Digital or not? Mix it up!
Are you a digital reader? Try going back to a paperback book for your next read and physically move it to spots you’re likely to sit and read. Does it improve the frequency of your reading? Are things going in (or less) than in a digital environment? Mixing up your mediums can help keep your brain engaged.
Seek out alternative views
If you read a piece of thought leadership with a particular argument, straight away seek out the alternate view. By analysing the argument on both sides, you develop critical thinking, and it helps you to really formulate your own opinion.
Bright ideas come up everywhere
Purchase “Aqua Notes” and stick them in your shower/bath areas. Lots of good ideas and learning reflections crop up when we’re submerged (remember Harry Potter in the prefect’s bathroom!)
Plan your time wisely
Diligent planning can help you stay on track and make
time for learning. Combining this with the concept of "spaced
repetition" can also be beneficial. Plan when to sit down, reflect, and consolidate what you learn on a regular basis.
Keep a daily learning log
Deliberate practice is key to achieving success, and that includes setting clear goals and regularly reflecting on your progress.
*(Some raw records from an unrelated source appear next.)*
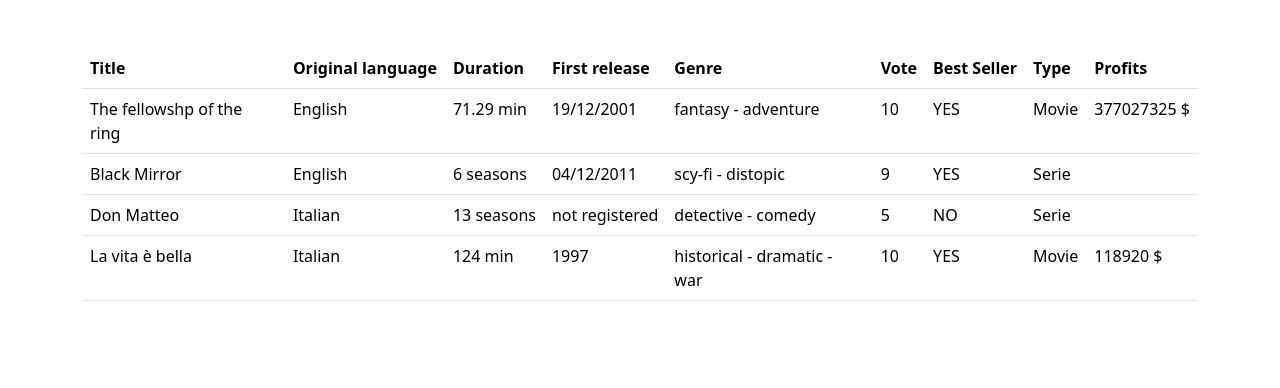
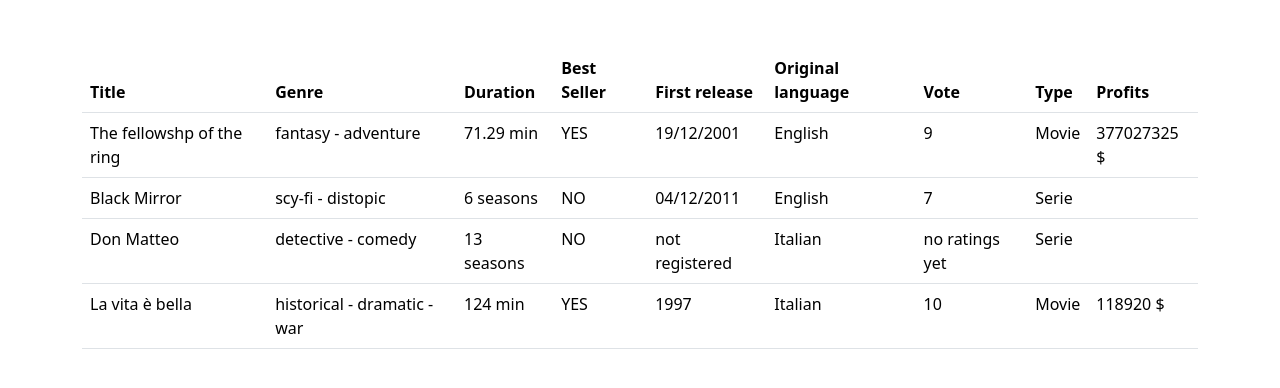
Before and after one commit to SerenaMalusa/php-oop-1, a PHP site: page / in a window 1280 px wide. Shown: the top 388 px of the page. Run offline with PHP 8.4, Linux system fonts and the light colour scheme.

Commit message:
fix: minor changes

```diff
--- a/Models/Production.php
+++ b/Models/Production.php
@@ -47,7 +47,7 @@ class Production
     public function get_vote()
     {
         if ($this->vote == false) {
-            return 'there are no votes for this title yet';
+            return 'no ratings yet';
         } else {
             return $this->vote;
         }
--- a/Partials/Production_row.php
+++ b/Partials/Production_row.php
@@ -1,6 +1,10 @@
 <tr>
     <td><?= $production->title ?></td>
-    <td><?= $production->og_language ?></td>
+    <td>
+        <?php foreach ($production->genres as $index => $genre) : ?>
+            <?php echo ($index == count($production->genres) - 1) ? $genre->name : $genre->name . ' -' ?>
+        <?php endforeach; ?>
+    </td>
     <td>
         <?php if ($production instanceof Movie) { ?>
             <?= $production->get_duration() ?> min
@@ -8,14 +12,10 @@
             <?= $production->get_seasons() ?> seasons
         <?php } ?>
     </td>
+    <td><?= ($production->is_best_seller) ? 'YES' : 'NO' ?></td>
     <td><?= $production->get_first_air_date() ?></td>
-    <td>
-        <?php foreach ($production->genres as $index => $genre) : ?>
-            <?php echo ($index == count($production->genres) - 1) ? $genre->name : $genre->name . ' -' ?>
-        <?php endforeach; ?>
-    </td>
+    <td><?= $production->og_language ?></td>
     <td><?= $production->get_vote() ?></td>
-    <td><?= ($production->is_best_seller) ? 'YES' : 'NO' ?></td>
     <td><?= get_class($production) ?></td>
     <?php if ($production instanceof Movie) { ?>
         <td><?= $production->get_profits() ?> $</td>
--- a/db/Productions.php
+++ b/db/Productions.php
@@ -7,9 +7,9 @@ require_once __DIR__ . '/../Models/FirstAirDate.php';
 
 try {
     $productions = [
-        new Movie([new Genre('fantasy'), new Genre('adventure')], 'The fellowshp of the ring', 'English', '10', 377027325, '71.29', '19/12/2001'),
-        new Serie([new Genre('scy-fi'), new Genre('distopic')], 'Black Mirror', 'English', 9, 6, '04/12/2011'),
-        new Serie([new Genre('detective'), new Genre('comedy'),], 'Don Matteo', 'Italian', 5, 13),
+        new Movie([new Genre('fantasy'), new Genre('adventure')], 'The fellowshp of the ring', 'English', '9', 377027325, '71.29', '19/12/2001'),
+        new Serie([new Genre('scy-fi'), new Genre('distopic')], 'Black Mirror', 'English', 7, 6, '04/12/2011'),
+        new Serie([new Genre('detective'), new Genre('comedy'),], 'Don Matteo', 'Italian', '', 13),
         new Movie([new Genre('historical'), new Genre('dramatic'), new Genre('war')], 'La vita è bella', 'Italian', 10, 118920, 124, 1997)
     ];
 } catch (Exception $e) {
--- a/index.php
+++ b/index.php
@@ -36,12 +36,12 @@ require_once __DIR__ . '/db/Productions.php';
             <thead>
                 <tr>
                     <th scope="col">Title</th>
+                    <th scope="col">Genre</th>
+                    <th scope="col">Duration</th>
+                    <th scope="col">Best Seller</th>
+                    <th scope="col">First release</th>
                     <th scope="col">Original language</th>
-                    <th scope="col">Duration</th>
-                    <th scope="col">First release</th>
-                    <th scope="col">Genre</th>
                     <th scope="col">Vote</th>
-                    <th scope="col">Best Seller</th>
                     <th scope="col">Type</th>
                     <th scope="col">Profits</th>
                 </tr>
```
For example, you might want to ask yourself: what I would do differently if I could relive the day?
Studies show that poor sleep can negatively affect learning. I recommend getting at least 7.5-8 hours of sleep each night. For more info, check out "Sleep, Learning and Memory" from Harvard Medical School.